Exercise aim
Look through the entries for the string "estudando" and copy every line where it shows up.

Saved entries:

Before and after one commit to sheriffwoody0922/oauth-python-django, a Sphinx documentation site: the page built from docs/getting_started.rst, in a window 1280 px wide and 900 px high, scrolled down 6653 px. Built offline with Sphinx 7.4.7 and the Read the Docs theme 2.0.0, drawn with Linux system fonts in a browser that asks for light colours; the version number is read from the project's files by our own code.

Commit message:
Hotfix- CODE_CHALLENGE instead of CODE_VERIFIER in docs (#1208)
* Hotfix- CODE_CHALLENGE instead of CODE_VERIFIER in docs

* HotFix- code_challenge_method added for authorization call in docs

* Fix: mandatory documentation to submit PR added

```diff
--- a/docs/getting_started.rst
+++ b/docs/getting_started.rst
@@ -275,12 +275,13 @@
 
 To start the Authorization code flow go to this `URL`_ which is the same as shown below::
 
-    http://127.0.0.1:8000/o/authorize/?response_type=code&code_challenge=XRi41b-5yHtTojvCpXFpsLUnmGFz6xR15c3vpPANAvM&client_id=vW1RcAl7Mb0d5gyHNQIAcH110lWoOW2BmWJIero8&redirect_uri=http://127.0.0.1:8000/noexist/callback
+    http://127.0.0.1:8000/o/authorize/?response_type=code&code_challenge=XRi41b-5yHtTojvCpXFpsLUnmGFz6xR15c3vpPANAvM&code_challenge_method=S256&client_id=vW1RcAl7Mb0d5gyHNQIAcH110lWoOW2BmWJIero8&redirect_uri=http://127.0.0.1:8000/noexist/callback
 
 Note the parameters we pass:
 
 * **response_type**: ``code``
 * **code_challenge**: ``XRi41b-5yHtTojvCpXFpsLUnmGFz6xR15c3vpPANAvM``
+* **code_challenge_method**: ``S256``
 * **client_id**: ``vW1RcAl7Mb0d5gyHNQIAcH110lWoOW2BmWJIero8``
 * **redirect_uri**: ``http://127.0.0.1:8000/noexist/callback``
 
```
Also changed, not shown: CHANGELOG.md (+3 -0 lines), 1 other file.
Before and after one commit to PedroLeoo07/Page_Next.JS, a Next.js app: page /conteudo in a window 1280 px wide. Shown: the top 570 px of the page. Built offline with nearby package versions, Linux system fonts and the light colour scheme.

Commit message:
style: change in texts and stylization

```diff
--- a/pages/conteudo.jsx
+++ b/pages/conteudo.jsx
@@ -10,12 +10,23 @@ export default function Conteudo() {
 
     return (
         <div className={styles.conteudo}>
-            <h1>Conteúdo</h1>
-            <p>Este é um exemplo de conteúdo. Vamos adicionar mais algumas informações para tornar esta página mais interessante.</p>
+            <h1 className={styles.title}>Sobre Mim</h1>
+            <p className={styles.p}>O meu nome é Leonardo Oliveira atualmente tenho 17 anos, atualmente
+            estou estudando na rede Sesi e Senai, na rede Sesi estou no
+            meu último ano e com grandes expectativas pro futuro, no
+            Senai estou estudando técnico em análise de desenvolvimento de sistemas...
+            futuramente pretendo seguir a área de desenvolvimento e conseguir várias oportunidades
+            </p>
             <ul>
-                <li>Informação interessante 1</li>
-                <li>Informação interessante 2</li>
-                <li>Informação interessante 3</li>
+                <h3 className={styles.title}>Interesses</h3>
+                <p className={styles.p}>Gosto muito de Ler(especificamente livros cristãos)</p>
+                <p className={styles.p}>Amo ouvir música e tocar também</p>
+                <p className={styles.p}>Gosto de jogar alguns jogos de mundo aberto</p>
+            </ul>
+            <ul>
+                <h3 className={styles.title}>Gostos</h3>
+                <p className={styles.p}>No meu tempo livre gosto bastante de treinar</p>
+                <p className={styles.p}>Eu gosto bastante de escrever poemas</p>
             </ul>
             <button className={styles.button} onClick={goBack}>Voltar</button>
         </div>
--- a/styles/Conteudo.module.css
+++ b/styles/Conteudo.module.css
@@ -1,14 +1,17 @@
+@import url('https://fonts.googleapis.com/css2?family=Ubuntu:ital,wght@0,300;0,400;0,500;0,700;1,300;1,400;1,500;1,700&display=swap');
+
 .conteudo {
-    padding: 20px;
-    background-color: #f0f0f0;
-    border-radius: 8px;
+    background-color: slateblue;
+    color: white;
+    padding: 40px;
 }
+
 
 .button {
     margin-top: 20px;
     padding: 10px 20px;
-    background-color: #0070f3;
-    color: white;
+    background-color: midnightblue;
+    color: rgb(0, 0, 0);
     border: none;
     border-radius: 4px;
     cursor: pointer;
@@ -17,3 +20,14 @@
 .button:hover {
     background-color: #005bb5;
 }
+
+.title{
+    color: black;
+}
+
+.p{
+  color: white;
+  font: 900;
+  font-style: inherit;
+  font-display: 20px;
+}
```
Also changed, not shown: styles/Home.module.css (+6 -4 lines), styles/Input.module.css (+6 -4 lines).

Response
+            estou estudando na rede Sesi e Senai, na rede Sesi estou no
+            Senai estou estudando técnico em análise de desenvolvimento de sistemas...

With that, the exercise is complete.